- In Lower Bavaria and Middle Franconia, for example, farmers would tuck a red egg, bread, salt, and herbs into the First Sheaf and sprinkle it with consecrated red wine. The sheaf was brought home on top of the harvest cart and kept in the storehouse, but later had to be taken out, threshed, and then burned.
- This would keep a land-spirit known as the Bilmesschneider from cutting off the heads of the unharvested grain (Jahn, Deutschen Opfergebräuche, pp. 158-159). In other regions, the First Sheaf. might be left in the fields, made into a corn-dolly, thrown into running water or a fire, or hung up over the door. As an offering, it held the power to protect the home from misfortune (Jahn, pp. 160-163).
As with many festivals, Lammas one cannot be documented back to pre-Christian times.
While it is always tempting to see such customs as “pagan survivals,” we do not absolutely know if the Heathen English or Germans celebrated at the beginning of the grain harvest.

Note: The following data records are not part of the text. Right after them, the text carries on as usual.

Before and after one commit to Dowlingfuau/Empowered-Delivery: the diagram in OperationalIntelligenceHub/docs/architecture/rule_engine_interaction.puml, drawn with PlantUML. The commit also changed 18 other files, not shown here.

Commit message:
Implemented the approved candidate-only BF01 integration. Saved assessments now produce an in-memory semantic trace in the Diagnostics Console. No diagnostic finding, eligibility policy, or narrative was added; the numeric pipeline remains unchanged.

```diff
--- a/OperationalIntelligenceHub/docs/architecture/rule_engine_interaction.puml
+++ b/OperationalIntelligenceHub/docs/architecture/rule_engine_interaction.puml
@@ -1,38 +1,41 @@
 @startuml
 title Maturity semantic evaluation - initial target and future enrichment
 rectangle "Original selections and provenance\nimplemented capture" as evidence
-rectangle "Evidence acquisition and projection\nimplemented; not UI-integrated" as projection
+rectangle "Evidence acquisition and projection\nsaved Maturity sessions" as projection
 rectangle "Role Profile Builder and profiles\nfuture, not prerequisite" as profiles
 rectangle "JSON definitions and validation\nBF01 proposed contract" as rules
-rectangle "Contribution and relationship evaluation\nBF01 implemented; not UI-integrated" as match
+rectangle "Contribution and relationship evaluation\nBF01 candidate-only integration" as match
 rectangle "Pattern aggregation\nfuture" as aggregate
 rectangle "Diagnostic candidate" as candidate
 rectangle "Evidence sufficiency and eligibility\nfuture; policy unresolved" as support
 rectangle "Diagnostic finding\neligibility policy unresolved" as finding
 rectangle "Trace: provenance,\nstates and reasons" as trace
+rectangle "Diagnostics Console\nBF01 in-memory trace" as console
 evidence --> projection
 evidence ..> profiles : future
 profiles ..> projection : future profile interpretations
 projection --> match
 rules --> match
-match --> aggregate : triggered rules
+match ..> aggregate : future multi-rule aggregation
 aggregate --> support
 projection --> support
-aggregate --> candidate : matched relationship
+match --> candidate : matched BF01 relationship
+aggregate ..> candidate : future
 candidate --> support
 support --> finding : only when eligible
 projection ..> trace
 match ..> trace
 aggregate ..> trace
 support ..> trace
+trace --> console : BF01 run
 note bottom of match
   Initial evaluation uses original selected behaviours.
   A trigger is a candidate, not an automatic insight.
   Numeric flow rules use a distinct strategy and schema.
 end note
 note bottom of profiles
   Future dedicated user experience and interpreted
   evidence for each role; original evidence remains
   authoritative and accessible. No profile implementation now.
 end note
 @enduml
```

However, agricultural seasons and crops did not suddenly shift when the English accepted Christianity, and the need for hard work, and the hope for a good crop, were the same regardless of who was being asked for blessings. So it might be the case that Pre-Christian Pagans just switched from having their crops blessed by the the Pagan Gods to having them blessed by the Christian God.
But there's nothing inconsistent about celebrating the good things that life has to offer, whether you're Christian or Pagan.
Modern Heathen Lammas Celebrations
Modern Heathens inspired by English tradition have sometimes replaced the word Lammas (Loaf-Mass) with the term Hlaf-mæst (Loaf-Feast). That's because we don't have "Mass" in Heathenry, so to have a "Loaf-Mass" doesn't make much sense. Still, though, most Heathens simply call it Lammas. Old habits die hard.
Though it shouldn't pass without saying that many Heathens came from Wicca as their first Pagan religion. Wicca has Lammas firmly embedded in their Wheel of the Year and so when Heathens made the jump, they took the Wheel of the Year with them.
Rural Heathens and those who work in agriculture may reckon their Lammas celebrations more terrestrially than celestially. That is to say, they might be paying more attention to what is growing out of the ground rather than what phase the moon is in. Most modern Heathens, though, are urbanites, and so don't have a particular "crop" they watch grow--so Lammas takes on a more metaphorical and symbolic meaning.,So the reckoning of when Lammas is celebrated can vary.
We set it "celestially" as an example: so it's the first full moon after the autumnal equinox.
Sacrifice to Freyr Yngve
Many Heathens celebrate Lammas with a sacrifice to Freyr Yngve in gratitude for sharing His abundance. You don't have to have a garden or a plot of land to tend in order to feel that sense of gratitude. You can think about it more abstractly in terms of success at your job, health in your family or the presence of a good community. Or you can think of it as a time when you hope for such things if you don't have them.
Foods for the Lammas Table
Foods for Lammas include fresh bread usually cut and shaped in the form of an effigy like a "John Barleycorn" type figure. This first loaf is often the sacrifice made to the Gods, so make sure to bake a few more if you're hungry. Beer is also popular this time of year (well, anytime of year, really) as an offering for the Gods and as a gift for your guests.
Meat features heavily on most Heathen tables, and Lammas is not an exception to that. Expect a lot of pork at the feast, as the pig is a sacred animal to Freyr Yngve.
Donate to Help Support our Work
If you found this article useful and want to donate to support the educational work that we do, please consider making a contribution to our general funding or support our mission by joining The Troth today. As a member, along with supporting our mission to promote our faith, you will also get access to more community resources, events and a vote in our elections.